Now, you can use this to make it so you only see transmissions to or from a particular MAC address. This is helpful for cutting through other devices that meet your display filter but still aren't relevant. To add anything to your filter, just type || after your last filter term, and add a new one. This means "or," allowing you to add more conditions a filter will match.
To build more sophisticated filters, you can also combine them with && statements to make the following filter a requirement, or replace the == symbol with != to specify "does not equal" to filter out anything that does match that an undesirable value.
Wireshark and other tools can be used to quickly get to the bottom of any suspected jamming. Because the tools to detect and localize jamming are free and available to anyone, hackers using tools like MDK3 and Aireplay-ng may be letting a network administrator know what you're doing, right down to the program you're using for the attack. This level of information is extremely useful for defenders, who can use it to create tools to automatically defend a network. Hackers, on the other hand, should keep in mind how many alarm bells they may trigger with such activities.

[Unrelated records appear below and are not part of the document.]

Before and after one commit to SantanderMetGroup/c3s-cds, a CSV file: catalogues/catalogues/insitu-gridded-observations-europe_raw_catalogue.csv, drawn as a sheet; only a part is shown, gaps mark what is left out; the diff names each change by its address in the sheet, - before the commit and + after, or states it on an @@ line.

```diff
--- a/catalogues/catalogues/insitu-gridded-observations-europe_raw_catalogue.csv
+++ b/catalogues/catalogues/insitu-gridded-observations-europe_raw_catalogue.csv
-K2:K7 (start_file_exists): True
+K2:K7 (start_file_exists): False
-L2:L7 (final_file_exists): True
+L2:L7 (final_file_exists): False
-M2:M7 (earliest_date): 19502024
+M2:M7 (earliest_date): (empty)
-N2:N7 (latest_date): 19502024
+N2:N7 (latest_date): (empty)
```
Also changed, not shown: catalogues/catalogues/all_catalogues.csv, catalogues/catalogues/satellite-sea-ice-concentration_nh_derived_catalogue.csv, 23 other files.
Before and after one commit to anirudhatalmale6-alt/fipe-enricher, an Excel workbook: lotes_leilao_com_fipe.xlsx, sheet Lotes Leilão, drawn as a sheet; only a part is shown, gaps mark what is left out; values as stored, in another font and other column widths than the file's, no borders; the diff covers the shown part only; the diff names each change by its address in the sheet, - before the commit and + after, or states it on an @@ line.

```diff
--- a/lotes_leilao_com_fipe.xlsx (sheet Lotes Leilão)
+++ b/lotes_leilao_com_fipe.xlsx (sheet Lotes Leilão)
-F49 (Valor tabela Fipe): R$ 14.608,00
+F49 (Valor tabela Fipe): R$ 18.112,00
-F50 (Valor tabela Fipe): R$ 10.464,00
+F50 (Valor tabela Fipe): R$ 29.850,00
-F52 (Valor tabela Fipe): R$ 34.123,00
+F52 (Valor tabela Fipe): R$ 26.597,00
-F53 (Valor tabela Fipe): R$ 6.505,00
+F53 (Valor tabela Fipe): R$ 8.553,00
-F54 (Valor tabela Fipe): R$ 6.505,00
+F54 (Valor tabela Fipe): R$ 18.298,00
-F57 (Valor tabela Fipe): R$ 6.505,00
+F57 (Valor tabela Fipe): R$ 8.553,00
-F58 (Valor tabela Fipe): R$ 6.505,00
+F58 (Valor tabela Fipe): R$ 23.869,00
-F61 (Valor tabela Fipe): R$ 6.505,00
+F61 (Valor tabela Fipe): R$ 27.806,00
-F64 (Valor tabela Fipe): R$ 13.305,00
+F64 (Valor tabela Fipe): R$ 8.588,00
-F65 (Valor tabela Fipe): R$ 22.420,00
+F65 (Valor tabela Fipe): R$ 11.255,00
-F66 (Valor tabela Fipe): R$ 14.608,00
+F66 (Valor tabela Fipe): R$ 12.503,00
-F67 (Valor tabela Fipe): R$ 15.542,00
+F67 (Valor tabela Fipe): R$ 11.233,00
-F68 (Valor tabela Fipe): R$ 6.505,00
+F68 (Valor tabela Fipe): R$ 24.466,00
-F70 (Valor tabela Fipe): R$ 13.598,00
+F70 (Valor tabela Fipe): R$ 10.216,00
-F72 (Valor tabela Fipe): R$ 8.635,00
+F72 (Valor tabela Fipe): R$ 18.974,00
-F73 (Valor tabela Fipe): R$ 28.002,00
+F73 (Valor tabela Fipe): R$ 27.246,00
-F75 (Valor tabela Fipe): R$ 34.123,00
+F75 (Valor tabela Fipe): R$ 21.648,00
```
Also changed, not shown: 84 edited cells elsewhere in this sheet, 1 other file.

The vulnerabilities in current Wi-Fi around unprotected management frames will largely be corrected in the upcoming WPA3 standard, but current users don't need to wait to protect against these script-kiddie-style jamming attacks. Protected management frames have actually been available for some time in the 802.11w standard, but most devices have this disabled by default. If you're interested in protecting yourself from these kinds of attacks, you should look into requiring protected management frames in your router's firmware settings.
I hope you enjoyed this guide to detecting Wi-Fi jamming programs like MDK3 and Aireplay-ng with Wireshark! If you have any questions about this tutorial on Wireshark or you have a comment, feel free to reach me on Twitter @KodyKinzie.